*Task details*.
When a line in the data below includes "repowiki", pick it out and copy it.

Segment Open

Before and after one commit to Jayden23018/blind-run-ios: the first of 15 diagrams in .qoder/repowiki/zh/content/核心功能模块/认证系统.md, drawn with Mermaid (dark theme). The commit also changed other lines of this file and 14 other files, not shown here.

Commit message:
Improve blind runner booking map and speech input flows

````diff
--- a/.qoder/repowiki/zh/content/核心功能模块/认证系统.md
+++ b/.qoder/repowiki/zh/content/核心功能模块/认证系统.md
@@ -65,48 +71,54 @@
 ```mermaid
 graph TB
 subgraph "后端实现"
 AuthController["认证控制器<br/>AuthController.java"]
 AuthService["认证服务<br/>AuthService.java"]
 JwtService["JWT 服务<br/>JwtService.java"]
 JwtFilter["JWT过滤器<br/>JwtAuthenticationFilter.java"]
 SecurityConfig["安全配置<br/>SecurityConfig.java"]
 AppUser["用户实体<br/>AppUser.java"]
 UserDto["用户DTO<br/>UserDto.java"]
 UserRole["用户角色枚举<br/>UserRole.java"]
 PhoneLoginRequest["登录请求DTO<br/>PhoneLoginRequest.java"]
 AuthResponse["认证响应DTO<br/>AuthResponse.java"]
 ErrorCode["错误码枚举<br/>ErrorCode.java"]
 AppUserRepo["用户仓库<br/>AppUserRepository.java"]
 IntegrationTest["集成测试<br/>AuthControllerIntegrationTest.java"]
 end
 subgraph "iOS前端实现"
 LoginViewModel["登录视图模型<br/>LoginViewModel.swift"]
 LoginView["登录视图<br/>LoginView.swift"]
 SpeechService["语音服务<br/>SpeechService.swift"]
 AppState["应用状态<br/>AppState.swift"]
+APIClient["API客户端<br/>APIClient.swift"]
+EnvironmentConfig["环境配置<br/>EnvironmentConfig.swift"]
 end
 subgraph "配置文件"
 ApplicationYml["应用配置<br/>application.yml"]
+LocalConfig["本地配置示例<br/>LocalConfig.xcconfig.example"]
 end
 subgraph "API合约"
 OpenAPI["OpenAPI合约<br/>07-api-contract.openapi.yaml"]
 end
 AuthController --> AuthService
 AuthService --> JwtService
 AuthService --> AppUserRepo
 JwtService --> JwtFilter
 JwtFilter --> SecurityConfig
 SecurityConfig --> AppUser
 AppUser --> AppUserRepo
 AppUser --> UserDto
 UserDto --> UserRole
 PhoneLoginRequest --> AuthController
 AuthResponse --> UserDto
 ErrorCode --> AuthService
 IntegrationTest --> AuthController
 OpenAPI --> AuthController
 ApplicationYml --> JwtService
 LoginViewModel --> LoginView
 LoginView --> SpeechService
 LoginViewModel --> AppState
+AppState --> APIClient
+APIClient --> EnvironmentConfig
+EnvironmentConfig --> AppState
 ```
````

Segment Closed
Segment Open

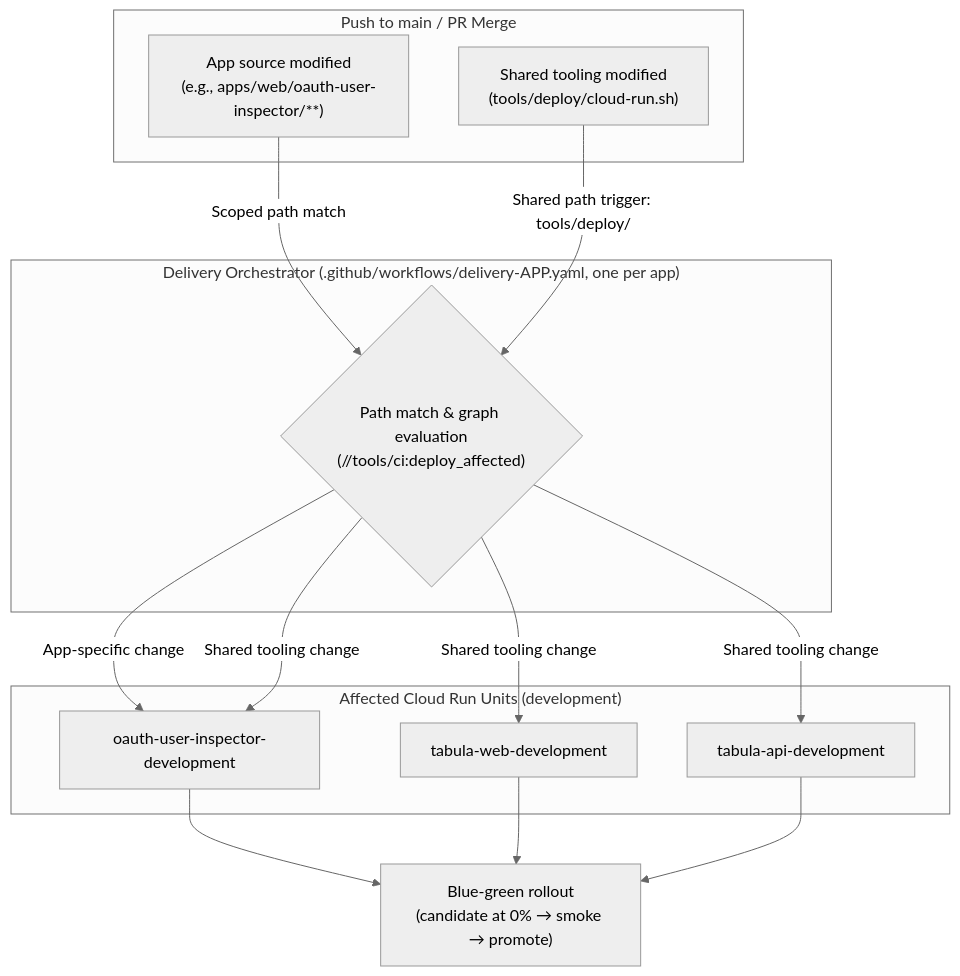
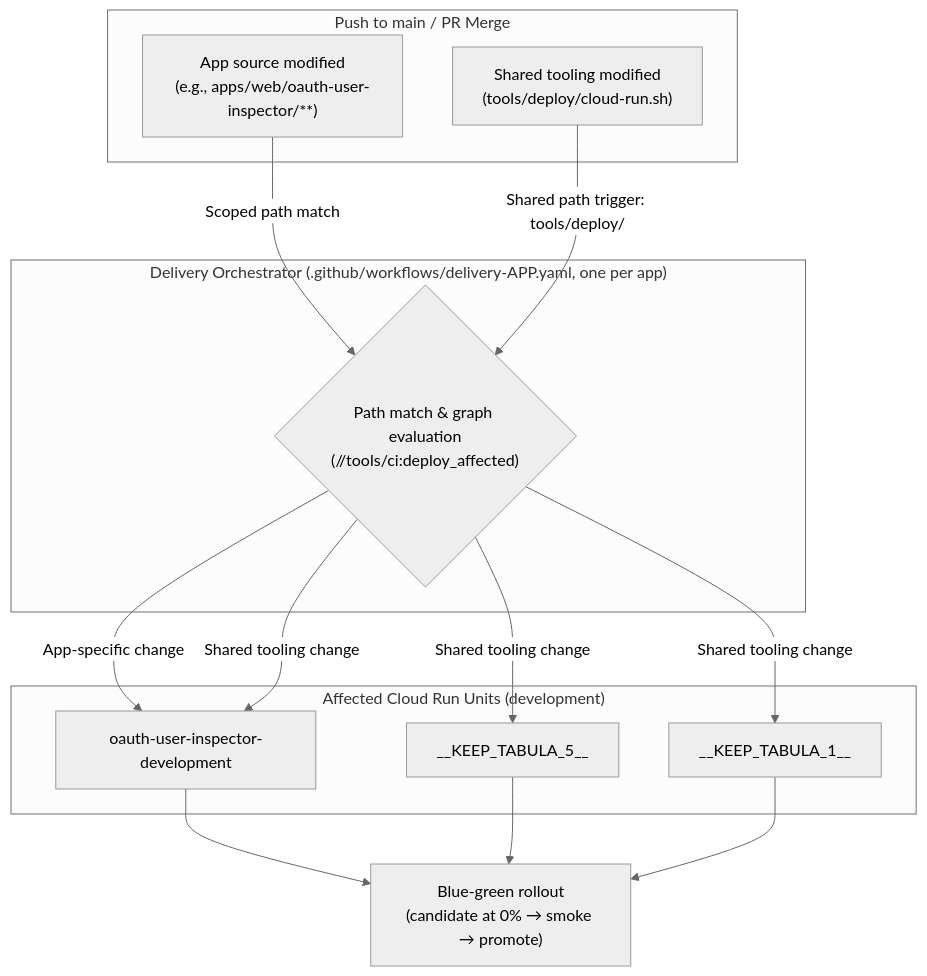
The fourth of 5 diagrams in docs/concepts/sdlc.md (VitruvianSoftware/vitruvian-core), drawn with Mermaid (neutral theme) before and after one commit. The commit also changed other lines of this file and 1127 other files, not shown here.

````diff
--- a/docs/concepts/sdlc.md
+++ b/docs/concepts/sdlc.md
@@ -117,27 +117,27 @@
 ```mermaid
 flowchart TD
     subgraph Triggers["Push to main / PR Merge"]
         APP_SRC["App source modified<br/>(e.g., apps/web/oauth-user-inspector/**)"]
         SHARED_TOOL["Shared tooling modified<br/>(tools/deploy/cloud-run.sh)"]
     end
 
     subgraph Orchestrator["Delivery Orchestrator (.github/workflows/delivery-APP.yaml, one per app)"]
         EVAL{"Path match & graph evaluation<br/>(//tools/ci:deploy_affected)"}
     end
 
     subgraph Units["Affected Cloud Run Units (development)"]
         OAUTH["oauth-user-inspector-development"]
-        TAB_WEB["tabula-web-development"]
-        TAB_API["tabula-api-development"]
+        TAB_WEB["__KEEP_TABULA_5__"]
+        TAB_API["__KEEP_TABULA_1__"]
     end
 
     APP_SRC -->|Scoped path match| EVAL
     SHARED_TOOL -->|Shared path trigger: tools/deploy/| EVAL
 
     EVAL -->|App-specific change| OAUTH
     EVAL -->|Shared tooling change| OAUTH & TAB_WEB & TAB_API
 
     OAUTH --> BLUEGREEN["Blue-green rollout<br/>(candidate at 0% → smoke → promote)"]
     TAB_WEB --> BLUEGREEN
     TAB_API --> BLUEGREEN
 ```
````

Segment Closed

*Answer to the exercise*.
Before and after one commit to Jayden23018/blind-run-ios: the first of 15 diagrams in .qoder/repowiki/zh/content/核心功能模块/认证系统.md, drawn with Mermaid (dark theme). The commit also changed other lines of this file and 14 other files, not shown here.
--- a/.qoder/repowiki/zh/content/核心功能模块/认证系统.md
+++ b/.qoder/repowiki/zh/content/核心功能模块/认证系统.md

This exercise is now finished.